• **Listed records**
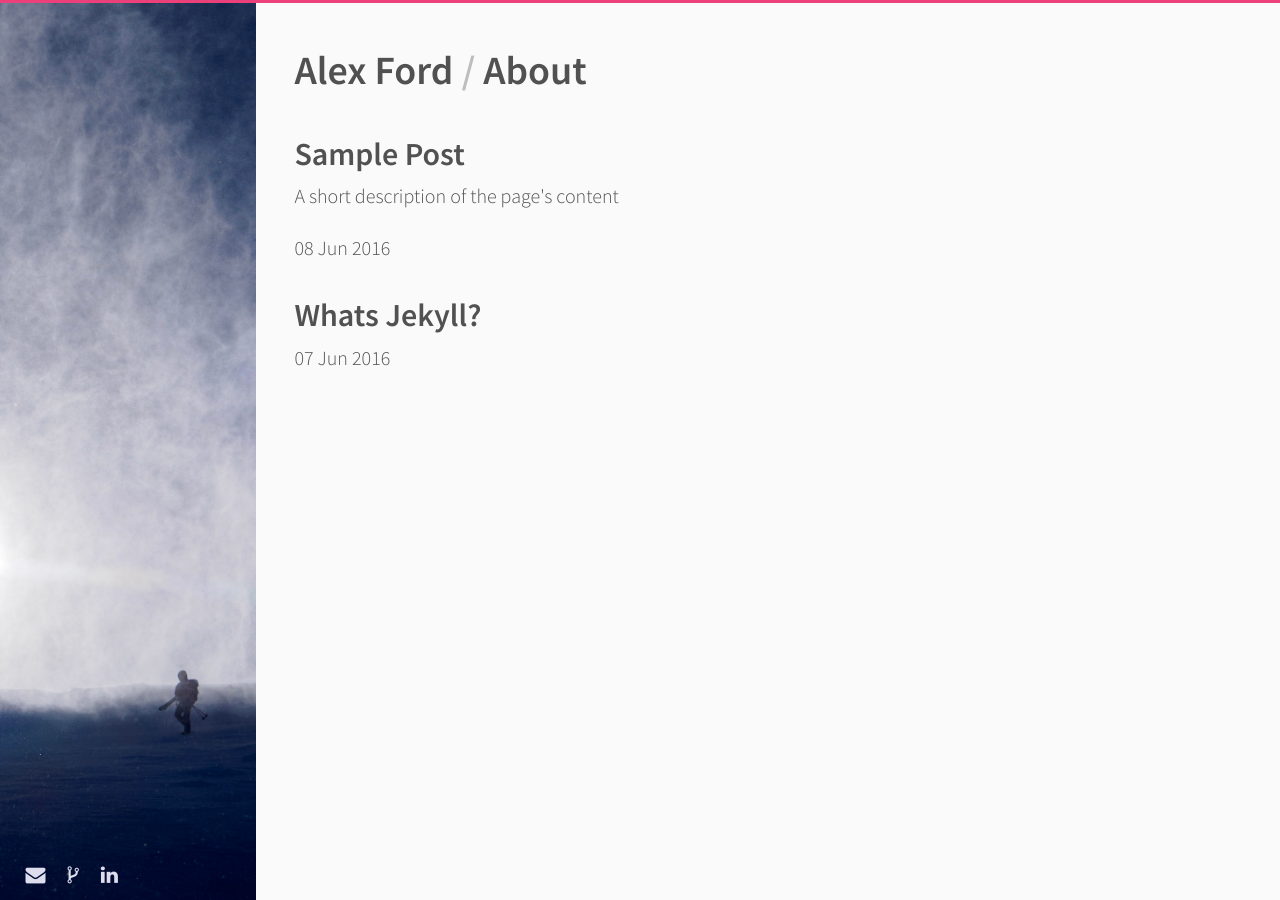
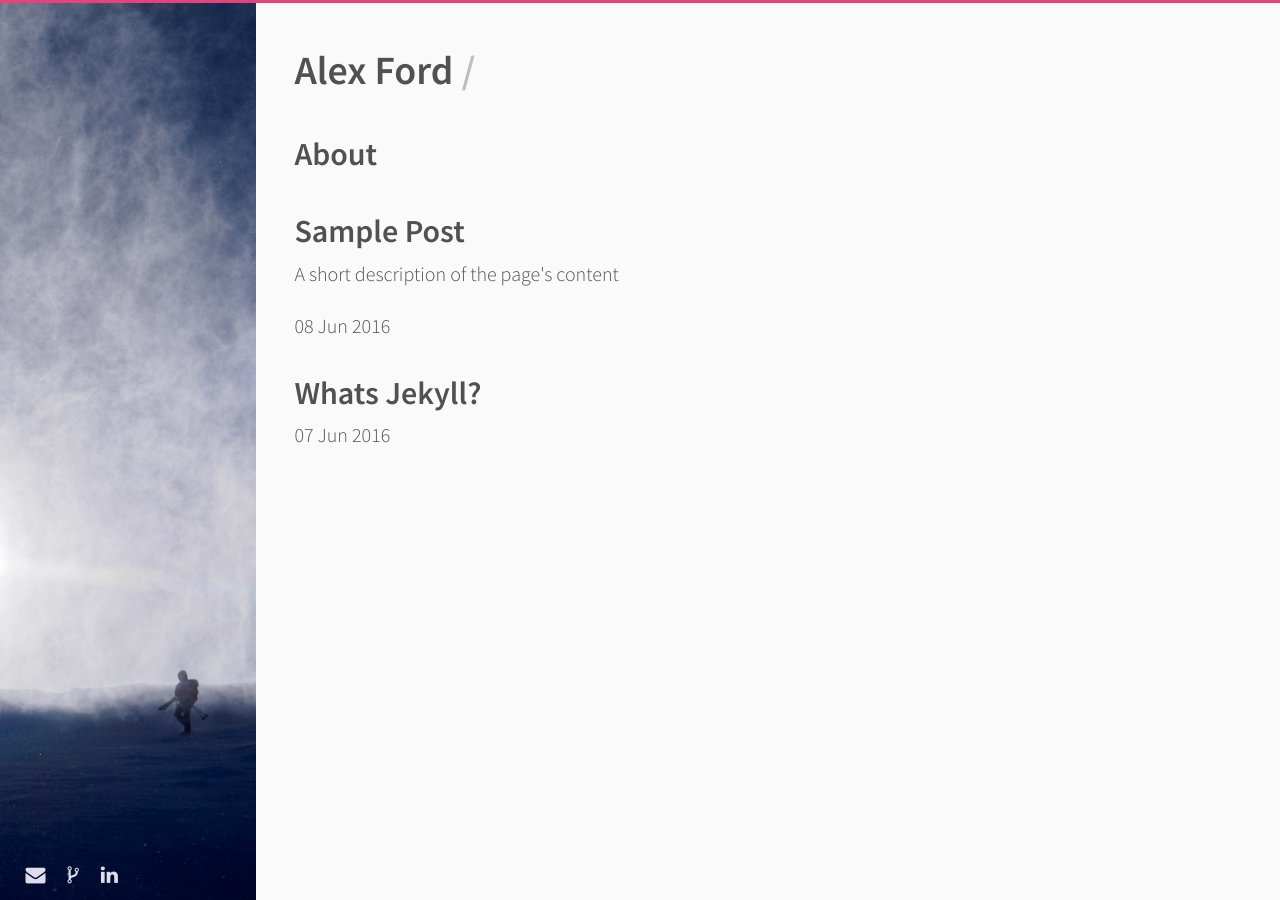
Before and after one commit to asford/asford.github.io, a Jekyll site: the page built from index.html, in a window 1280 px wide. Built offline with Jekyll 4.4.1, drawn with Linux system fonts in a browser that asks for light colours; nearby versions of some CDN libraries; library files that are not in the unit come from our copies; the list of posts is cut into pages by our own code.

Commit message:
Cleanup navigation bar, move page title to top.

```diff
--- a/_includes/header.html
+++ b/_includes/header.html
@@ -1,9 +1,5 @@
 <header class="bloghead">
     <h1 class="bloghead-title">
-      <div><a href="{{ site.url }}/">{{ site.name }}</a>&nbsp;/&nbsp;</div>
-      <div>
-        {% for nav in site.nav limit:1 %}<a href="{{ site.url }}/{{ nav.href }}">{{ nav.name }}</a>{% endfor %}
-        {% for nav in site.nav offset:1 %}&nbsp;/&nbsp;<a href="{{ site.url }}/{{ nav.href }}">{{ nav.name }}</a>{% endfor %}
-      </div>
+      <div><a href="{{ site.url }}/">{{ site.name }}</a>&nbsp;/&nbsp;{{ page.title }}</div>
     </h1>
 </header>
--- a/_layouts/page.html
+++ b/_layouts/page.html
@@ -9,7 +9,6 @@ layout: default
 {% include header.html %}
 
 <div class="content page">
-  <h1 class="page-title">{{ page.title }}</h1>
   {{ content }}
 </div>
 
--- a/_layouts/post.html
+++ b/_layouts/post.html
@@ -9,7 +9,6 @@ layout: default
 {% include header.html %}
 
 <div class="content post">
-  <h1 class="post-title">{{ page.title }}</h1>
   <div class="post-date">
     <time>{{ page.date | date_to_string }}</time>
   </div>
--- a/index.html
+++ b/index.html
@@ -3,6 +3,14 @@ layout: index
 ---
 
 <div class="content">
+    <div>
+      {% for nav in site.nav %}
+      <h2>
+        <a href="{{ site.url }}/{{ nav.href }}">{{ nav.name }}</a>
+      </h2>
+      {% endfor %}
+    </div>
+
     {% if site.posts.size == 0 %}
     <h2>No post found</h2> {% else %} {% for post in paginator.posts %}
     <div class="post-list">
```
Also changed, not shown: about.md (+1 -0 lines).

• **Exercise goal**
Print the records verbatim, without pictures.

• **Response area**
Before and after one commit to asford/asford.github.io, a Jekyll site: the page built from index.html, in a window 1280 px wide. Built offline with Jekyll 4.4.1, drawn with Linux system fonts in a browser that asks for light colours; nearby versions of some CDN libraries; library files that are not in the unit come from our copies; the list of posts is cut into pages by our own code.

Commit message:
Cleanup navigation bar, move page title to top.

```diff
--- a/_includes/header.html
+++ b/_includes/header.html
@@ -1,9 +1,5 @@
 <header class="bloghead">
     <h1 class="bloghead-title">
-      <div><a href="{{ site.url }}/">{{ site.name }}</a>&nbsp;/&nbsp;</div>
-      <div>
-        {% for nav in site.nav limit:1 %}<a href="{{ site.url }}/{{ nav.href }}">{{ nav.name }}</a>{% endfor %}
-        {% for nav in site.nav offset:1 %}&nbsp;/&nbsp;<a href="{{ site.url }}/{{ nav.href }}">{{ nav.name }}</a>{% endfor %}
-      </div>
+      <div><a href="{{ site.url }}/">{{ site.name }}</a>&nbsp;/&nbsp;{{ page.title }}</div>
     </h1>
 </header>
--- a/_layouts/page.html
+++ b/_layouts/page.html
@@ -9,7 +9,6 @@ layout: default
 {% include header.html %}
 
 <div class="content page">
-  <h1 class="page-title">{{ page.title }}</h1>
   {{ content }}
 </div>
 
--- a/_layouts/post.html
+++ b/_layouts/post.html
@@ -9,7 +9,6 @@ layout: default
 {% include header.html %}
 
 <div class="content post">
-  <h1 class="post-title">{{ page.title }}</h1>
   <div class="post-date">
     <time>{{ page.date | date_to_string }}</time>
   </div>
--- a/index.html
+++ b/index.html
@@ -3,6 +3,14 @@ layout: index
 ---
 
 <div class="content">
+    <div>
+      {% for nav in site.nav %}
+      <h2>
+        <a href="{{ site.url }}/{{ nav.href }}">{{ nav.name }}</a>
+      </h2>
+      {% endfor %}
+    </div>
+
     {% if site.posts.size == 0 %}
     <h2>No post found</h2> {% else %} {% for post in paginator.posts %}
     <div class="post-list">
```
Also changed, not shown: about.md (+1 -0 lines).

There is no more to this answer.